• About this exercise
Show every line of the data that includes the word "orange".

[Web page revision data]
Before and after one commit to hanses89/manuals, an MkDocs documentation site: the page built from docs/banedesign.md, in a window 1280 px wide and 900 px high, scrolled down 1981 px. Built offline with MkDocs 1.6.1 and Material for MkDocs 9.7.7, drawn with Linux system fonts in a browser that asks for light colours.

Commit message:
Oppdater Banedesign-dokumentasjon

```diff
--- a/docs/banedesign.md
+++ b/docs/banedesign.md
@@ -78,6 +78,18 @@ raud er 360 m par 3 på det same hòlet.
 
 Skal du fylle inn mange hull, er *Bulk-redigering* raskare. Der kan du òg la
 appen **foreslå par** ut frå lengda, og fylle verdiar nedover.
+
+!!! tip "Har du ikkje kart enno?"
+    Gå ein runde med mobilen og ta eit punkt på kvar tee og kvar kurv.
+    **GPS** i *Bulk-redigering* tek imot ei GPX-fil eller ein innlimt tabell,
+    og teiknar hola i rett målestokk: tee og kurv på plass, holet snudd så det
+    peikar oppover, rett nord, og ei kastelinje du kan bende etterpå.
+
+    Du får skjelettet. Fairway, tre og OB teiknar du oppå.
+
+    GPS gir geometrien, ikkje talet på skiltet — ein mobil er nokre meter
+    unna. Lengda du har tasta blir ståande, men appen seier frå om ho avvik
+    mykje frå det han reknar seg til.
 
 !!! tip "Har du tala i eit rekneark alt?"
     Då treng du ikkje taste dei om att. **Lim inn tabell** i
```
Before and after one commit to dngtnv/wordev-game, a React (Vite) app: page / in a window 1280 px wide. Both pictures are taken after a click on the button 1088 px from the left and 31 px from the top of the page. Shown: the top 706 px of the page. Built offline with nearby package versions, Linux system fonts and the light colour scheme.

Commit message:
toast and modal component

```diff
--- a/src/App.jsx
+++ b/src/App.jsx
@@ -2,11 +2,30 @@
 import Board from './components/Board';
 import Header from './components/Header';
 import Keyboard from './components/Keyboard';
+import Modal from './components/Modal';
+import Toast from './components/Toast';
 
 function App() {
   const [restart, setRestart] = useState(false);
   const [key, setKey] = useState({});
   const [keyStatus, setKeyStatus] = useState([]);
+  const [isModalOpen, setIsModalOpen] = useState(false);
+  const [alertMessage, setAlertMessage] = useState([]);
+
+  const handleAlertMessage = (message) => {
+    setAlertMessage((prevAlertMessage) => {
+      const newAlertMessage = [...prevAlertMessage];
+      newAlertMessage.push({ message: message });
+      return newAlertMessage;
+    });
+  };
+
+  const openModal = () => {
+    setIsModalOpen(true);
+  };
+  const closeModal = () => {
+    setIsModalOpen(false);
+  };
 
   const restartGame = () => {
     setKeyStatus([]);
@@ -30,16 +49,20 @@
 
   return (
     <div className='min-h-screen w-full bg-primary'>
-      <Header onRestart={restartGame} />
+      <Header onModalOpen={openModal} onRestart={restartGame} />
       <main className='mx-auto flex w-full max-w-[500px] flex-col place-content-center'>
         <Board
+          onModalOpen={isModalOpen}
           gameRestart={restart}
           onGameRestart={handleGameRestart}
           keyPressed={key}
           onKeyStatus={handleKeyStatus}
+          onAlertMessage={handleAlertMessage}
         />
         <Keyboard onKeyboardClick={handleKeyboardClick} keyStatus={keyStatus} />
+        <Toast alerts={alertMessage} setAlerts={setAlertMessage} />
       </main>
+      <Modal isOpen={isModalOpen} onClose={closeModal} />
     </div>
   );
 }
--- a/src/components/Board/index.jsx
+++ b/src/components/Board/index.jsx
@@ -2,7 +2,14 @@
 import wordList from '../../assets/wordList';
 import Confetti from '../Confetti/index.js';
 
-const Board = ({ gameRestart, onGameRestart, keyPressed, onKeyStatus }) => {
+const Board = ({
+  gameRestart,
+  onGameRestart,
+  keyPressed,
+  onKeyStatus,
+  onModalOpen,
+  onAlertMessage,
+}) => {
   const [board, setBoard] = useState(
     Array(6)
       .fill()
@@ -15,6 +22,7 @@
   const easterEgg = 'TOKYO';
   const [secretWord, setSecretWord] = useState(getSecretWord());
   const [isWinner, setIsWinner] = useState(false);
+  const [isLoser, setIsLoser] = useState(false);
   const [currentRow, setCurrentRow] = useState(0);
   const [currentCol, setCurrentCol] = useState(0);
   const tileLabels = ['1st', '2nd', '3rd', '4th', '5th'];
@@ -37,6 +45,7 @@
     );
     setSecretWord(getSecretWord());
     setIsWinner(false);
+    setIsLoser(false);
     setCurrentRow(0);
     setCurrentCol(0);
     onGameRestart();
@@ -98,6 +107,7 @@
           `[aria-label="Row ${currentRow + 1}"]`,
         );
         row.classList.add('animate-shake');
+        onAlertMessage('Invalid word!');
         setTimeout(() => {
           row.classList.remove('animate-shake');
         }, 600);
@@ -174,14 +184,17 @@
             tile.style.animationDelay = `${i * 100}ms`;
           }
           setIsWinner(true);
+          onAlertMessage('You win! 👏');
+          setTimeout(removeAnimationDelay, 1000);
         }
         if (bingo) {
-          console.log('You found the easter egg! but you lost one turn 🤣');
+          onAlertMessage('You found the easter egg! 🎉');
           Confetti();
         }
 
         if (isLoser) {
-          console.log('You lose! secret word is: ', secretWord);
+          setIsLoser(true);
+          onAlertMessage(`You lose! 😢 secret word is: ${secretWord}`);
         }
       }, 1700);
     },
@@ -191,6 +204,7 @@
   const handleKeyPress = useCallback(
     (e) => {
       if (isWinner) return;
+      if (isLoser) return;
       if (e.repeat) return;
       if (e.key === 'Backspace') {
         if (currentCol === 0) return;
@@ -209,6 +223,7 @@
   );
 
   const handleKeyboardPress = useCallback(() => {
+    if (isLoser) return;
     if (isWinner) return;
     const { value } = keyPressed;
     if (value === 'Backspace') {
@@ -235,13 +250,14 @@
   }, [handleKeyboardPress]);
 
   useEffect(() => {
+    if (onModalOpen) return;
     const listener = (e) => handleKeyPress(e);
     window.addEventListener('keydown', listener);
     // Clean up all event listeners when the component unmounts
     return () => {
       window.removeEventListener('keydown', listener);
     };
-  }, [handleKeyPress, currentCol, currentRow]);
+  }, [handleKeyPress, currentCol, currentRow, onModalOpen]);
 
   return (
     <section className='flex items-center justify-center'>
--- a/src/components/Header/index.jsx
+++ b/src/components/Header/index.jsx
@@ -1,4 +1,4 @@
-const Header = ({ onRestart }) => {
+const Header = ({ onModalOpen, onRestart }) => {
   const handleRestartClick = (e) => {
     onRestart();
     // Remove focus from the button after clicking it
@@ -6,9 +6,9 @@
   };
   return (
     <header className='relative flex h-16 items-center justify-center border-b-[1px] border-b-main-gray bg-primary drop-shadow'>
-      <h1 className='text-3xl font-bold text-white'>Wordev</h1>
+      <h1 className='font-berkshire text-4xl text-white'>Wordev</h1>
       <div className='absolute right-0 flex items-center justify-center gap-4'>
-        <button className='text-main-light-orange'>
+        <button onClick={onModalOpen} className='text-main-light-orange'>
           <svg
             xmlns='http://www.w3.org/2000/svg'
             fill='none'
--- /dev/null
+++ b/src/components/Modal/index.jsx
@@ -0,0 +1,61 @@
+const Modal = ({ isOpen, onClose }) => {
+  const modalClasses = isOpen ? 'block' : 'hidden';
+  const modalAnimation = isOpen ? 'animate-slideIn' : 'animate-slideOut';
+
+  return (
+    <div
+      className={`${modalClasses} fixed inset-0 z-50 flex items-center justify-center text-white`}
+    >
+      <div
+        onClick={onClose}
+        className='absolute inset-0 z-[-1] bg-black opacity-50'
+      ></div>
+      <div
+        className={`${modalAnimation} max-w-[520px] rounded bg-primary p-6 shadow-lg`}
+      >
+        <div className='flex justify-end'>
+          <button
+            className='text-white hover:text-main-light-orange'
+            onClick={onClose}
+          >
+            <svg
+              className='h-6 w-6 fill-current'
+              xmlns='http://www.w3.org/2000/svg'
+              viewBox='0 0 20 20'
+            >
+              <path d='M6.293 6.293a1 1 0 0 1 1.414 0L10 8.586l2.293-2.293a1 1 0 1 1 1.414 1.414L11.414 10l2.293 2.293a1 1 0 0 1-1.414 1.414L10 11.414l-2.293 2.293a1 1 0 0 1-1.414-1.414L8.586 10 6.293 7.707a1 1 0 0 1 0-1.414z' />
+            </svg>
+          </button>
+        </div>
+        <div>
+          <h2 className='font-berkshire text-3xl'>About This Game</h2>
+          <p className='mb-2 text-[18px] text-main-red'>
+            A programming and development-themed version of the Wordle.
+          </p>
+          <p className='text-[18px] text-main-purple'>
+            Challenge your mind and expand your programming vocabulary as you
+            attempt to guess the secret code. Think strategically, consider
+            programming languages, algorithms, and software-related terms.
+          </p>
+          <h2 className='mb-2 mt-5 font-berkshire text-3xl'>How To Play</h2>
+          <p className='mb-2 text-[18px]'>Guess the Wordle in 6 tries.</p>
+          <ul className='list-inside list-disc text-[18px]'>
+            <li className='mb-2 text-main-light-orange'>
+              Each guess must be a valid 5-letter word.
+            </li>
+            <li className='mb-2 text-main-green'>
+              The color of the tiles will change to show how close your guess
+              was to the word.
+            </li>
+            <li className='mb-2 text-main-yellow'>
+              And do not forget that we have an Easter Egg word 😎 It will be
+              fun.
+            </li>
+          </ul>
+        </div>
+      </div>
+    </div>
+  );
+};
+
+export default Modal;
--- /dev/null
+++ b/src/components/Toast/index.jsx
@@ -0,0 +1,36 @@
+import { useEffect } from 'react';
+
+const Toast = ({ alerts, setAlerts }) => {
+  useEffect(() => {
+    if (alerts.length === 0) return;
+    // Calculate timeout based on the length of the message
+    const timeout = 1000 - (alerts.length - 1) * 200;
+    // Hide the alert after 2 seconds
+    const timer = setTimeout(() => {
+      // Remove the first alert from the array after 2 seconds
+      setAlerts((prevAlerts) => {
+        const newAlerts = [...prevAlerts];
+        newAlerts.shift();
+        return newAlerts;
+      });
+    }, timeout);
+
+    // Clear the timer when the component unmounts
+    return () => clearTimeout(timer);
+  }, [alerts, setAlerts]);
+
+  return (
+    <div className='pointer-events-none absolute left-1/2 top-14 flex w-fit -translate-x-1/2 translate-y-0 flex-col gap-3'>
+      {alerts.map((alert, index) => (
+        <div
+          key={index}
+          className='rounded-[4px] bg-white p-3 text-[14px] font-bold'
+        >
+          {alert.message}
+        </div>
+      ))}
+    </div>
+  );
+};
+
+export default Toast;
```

• Output
-        <button className='text-main-light-orange'>
+        <button onClick={onModalOpen} className='text-main-light-orange'>
+            className='text-white hover:text-main-light-orange'
+            <li className='mb-2 text-main-light-orange'>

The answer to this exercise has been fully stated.